A reader’s inquiry last week prompted a new look at a familiar subject: unsolicited telephone calls from marketers, researchers and politicians.
The caller believed she had received annoying calls too late in the evening.
There are Do Not Call rules but there is also confusion because of many exemptions.
• A phone put on the federal Do Not Call list becomes permanently registered. To register or verify, go online to www.donotcall.gov or call 888-382-1222.
• Both a land line and cell phone number can be put on the Do Not Call registry.
• Robocalls (made with automated dialers) are prohibited from calling cell-phone numbers, according to the Federal Communications Commission. Unsolicited text messages are also not allowed. You can complain online at https://esupport.fcc.gov/ ccmsforms/form1088.action?form_type=1088C .
Nearly all telemarketing robocalls have been illegal since Sept. 1, 2009, according to the Federal Trade Commission.
The FTC has launched a website, www.ftc.gov/ robocalls, to help consumers battle robocalls.
You can report numbers on your caller ID received from entities identified as “Rachel” or “Card Services,” which have been a particular problem and are illegally calling people, to www.donotcall.gov or 877-FTC-HELP (877-382-4357), where you can get a live person.
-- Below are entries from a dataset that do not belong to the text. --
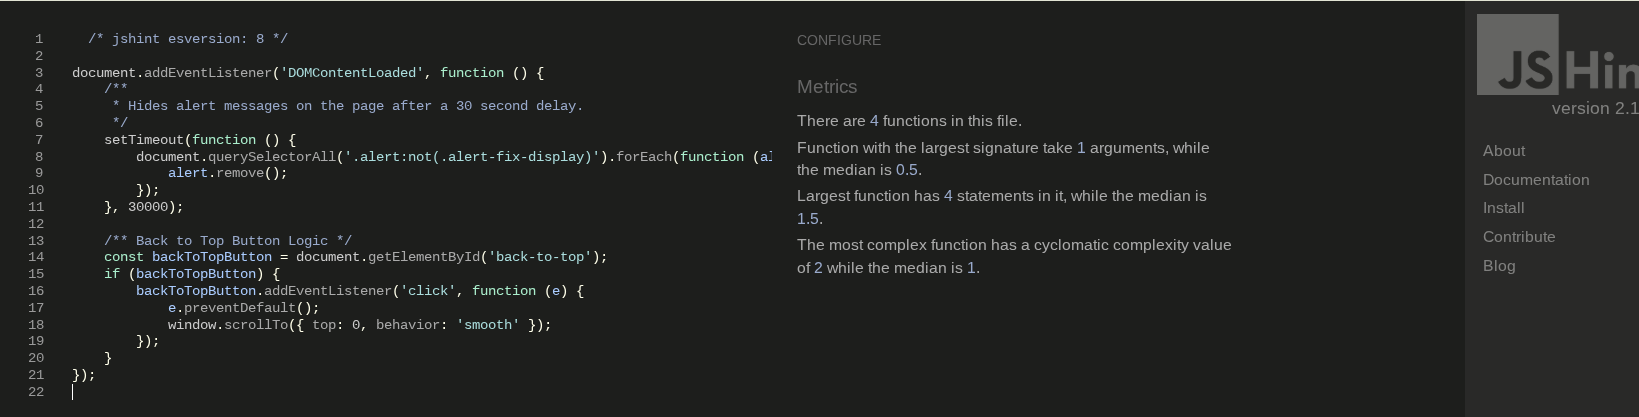
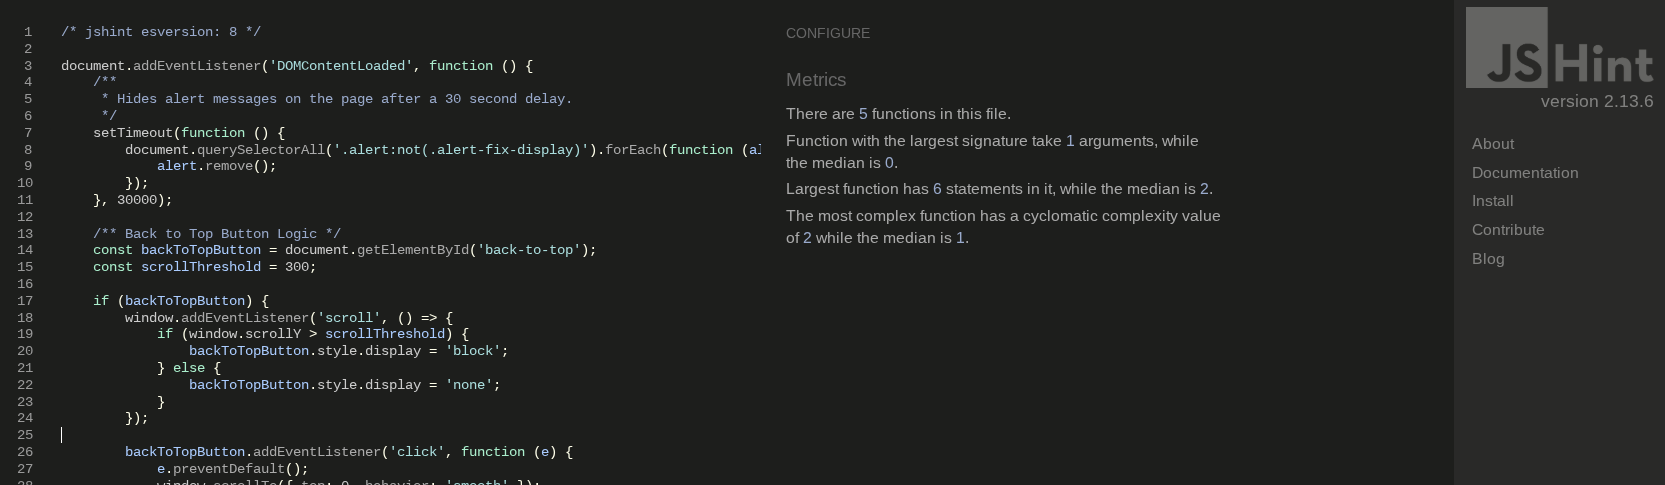
Update TESTING.md JS validation, add images

diff --git a/templates/base.html b/templates/base.html
@@ -228,26 +228,26 @@
         </div>
         <!-- Custom JS -->
         <script src="{% static 'js/base.js' %}"></script>
-        <script type="text/javascript" src="//s3.amazonaws.com/downloads.mailchimp.com/js/mc-validate.js"></script>
-        <script type="text/javascript">
-        (function($) {
-            window.fnames = new Array();
-            window.ftypes = new Array();
-            fnames[0]='EMAIL';
-            ftypes[0]='email';
-            fnames[1]='FNAME';
-            ftypes[1]='text';
-            fnames[2]='LNAME';
-            ftypes[2]='text';
-            fnames[3]='ADDRESS';
-            ftypes[3]='address';
-            fnames[4]='PHONE';
-            ftypes[4]='phone';
-            fnames[5]='BIRTHDAY';
-            ftypes[5]='birthday';
-            fnames[6]='COMPANY';
-            ftypes[6]='text';}(jQuery));
-            var $mcj = jQuery.noConflict(true);
+        <script src="//s3.amazonaws.com/downloads.mailchimp.com/js/mc-validate.js"></script>
+        <script>
+            (function($) {
+                window.fnames = new Array();
+                window.ftypes = new Array();
+                fnames[0]='EMAIL';
+                ftypes[0]='email';
+                fnames[1]='FNAME';
+                ftypes[1]='text';
+                fnames[2]='LNAME';
+                ftypes[2]='text';
+                fnames[3]='ADDRESS';
+                ftypes[3]='address';
+                fnames[4]='PHONE';
+                ftypes[4]='phone';
+                fnames[5]='BIRTHDAY';
+                ftypes[5]='birthday';
+                fnames[6]='COMPANY';
+                ftypes[6]='text';}(jQuery));
+                var $mcj = jQuery.noConflict(true);
         </script>
         {% block postload_js %}
         {% endblock %}       

diff --git a/booking/static/booking/js/payment_page.js b/booking/static/booking/js/payment_page.js
@@ -23,9 +23,6 @@ $(document).ready(function () {
     const billingPostcodeInput = $('#id_billing_postcode');
     const billingCountrySelect = $('#id_billing_country');
 
-        // Custom Modal elements
-    const cancelButton = $('#cancel-booking-button');
-    const cancellationConfirmModal = $('#cancellationConfirmModal');
 
     // Global Stripe variables
     let stripe = null;

diff --git a/manage_booking/templates/manage_booking/booking_reschedule_confirm.html b/manage_booking/templates/manage_booking/booking_reschedule_confirm.html
@@ -280,11 +280,11 @@
     </div>
 </div>
 <div id="loading-overlay">
-    <h1 class="text-light logo-font loading-spinner">
+    <div class="text-light logo-font loading-spinner">
         <span class="icon">
             <i class="fas fa-3x fa-sync-alt fa-spin"></i>
         </span>
-    </h1>
+    </div>
 </div>
 
 <!-- Booking Policy Modal -->

diff --git a/booking/templates/booking/booking_form_base.html b/booking/templates/booking/booking_form_base.html
@@ -60,10 +60,10 @@
     </div>
 </div>
 <div id="loading-overlay">
-    <h1 class="text-light logo-font loading-spinner">
+    <div class="text-light logo-font loading-spinner">
         <span class="icon">
             <i class="fas fa-3x fa-sync-alt fa-spin"></i>
         </span>
-    </h1>
+    </div>
 </div>
 {% endblock %}

diff --git a/TESTING.md b/TESTING.md
@@ -259,9 +259,21 @@ These errors, however, are not causing any problem in the signing up ang signing
 
 ### JS Validation:
 
-- [Full JS Validation Report]
+- No errors or warning messages were found when passing through the official [JSHint](https://jshint.com/)
 
-- No errors or warning messages were found when passing through the official [JSHint]
+* Base JS
+
+![Base JS](documentation/validation/base_js_validation.png)
+
+* Payment Page JS
+
+![Payment Page JS](documentation/validation/payment_page_js_validation.png)
+
+* Custom Country Select Widget JS
+
+![Custom Country Select Widget JS](documentation/validation/country_widget_js_validation.png)
+
+
 
 ### Python Validation:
The “Rachel” calls might ask about credit-card debt and offer services.
• Registering a number will not stop all calls but will stop most telemarketing that tries to sell a product. If you have a business relationship with them, they are allowed to call you. You can ask to be put on their own Do Not Call list and they must comply.
• Calls made from political organizations, charities and telephone surveyors, or on behalf of them, are permitted.
So that brings me to survey calls and a complaint from a mother of young children who said she received at least four calls after 9 p.m. and as late as 9:30 p.m. in the last month. She was under the impression — as I was — that the Do Not Call rules limited calls to between 8 a.m. and 9 p.m.
But the FTC and FCC say that organizations exempt from the Do Not Call rules, such as political and survey calls, have no time-of-day rules.
One call at 9:17 p.m. was from the Center for Marketing Opinion and Research, an Akron firm that surveys opinions. That call was on behalf of the University of Akron’s Bliss Institute of Applied Politics, working on a project with the Beacon Journal on civility issues.
Michelle Henry, president of the research firm, said the general industry rule is not to call beyond 10 p.m., but her firm and others stop at 9 or 9:30.
Steve Brubaker, chief of staff for InfoCision, a Bath Township company that makes calls on behalf of businesses, charities and politicians, said his firm stays within the 8 a.m.-to-9 p.m. time frame, even if its clients are exempt.
Finding the right time to make phone calls, specifically calls surveying people’s opinions for research and polls, is difficult, Henry said.
“Some people don’t like to be called at dinner, others don’t like to be called during prime-time TV and still others don’t like to be called while putting the kids to bed or after 9, when they may be taking a few minutes after a busy day to relax,” she said.
Henry said for survey and polling calls in particular, it’s an important part of the democratic process.
“This isn’t all bad. Being asked to give your opinion without debate, judgment or disapproval is uncommon and gives us a chance to share what we think about important topics and allows us to take part in public discussions about those issues that shape the future of our communities and the country,” she said.
With that said, Henry has some tips for consumers. If you don’t want to participate in the survey, don’t just hang up or tell them you are not interested.
Since it’s important for the quality of the data for different perspectives to be collected, if you don’t specifically tell the person not to call you again, you should expect to get called again, Henry said.
If you want to participate, but it’s a bad time, give the caller a better time to call back.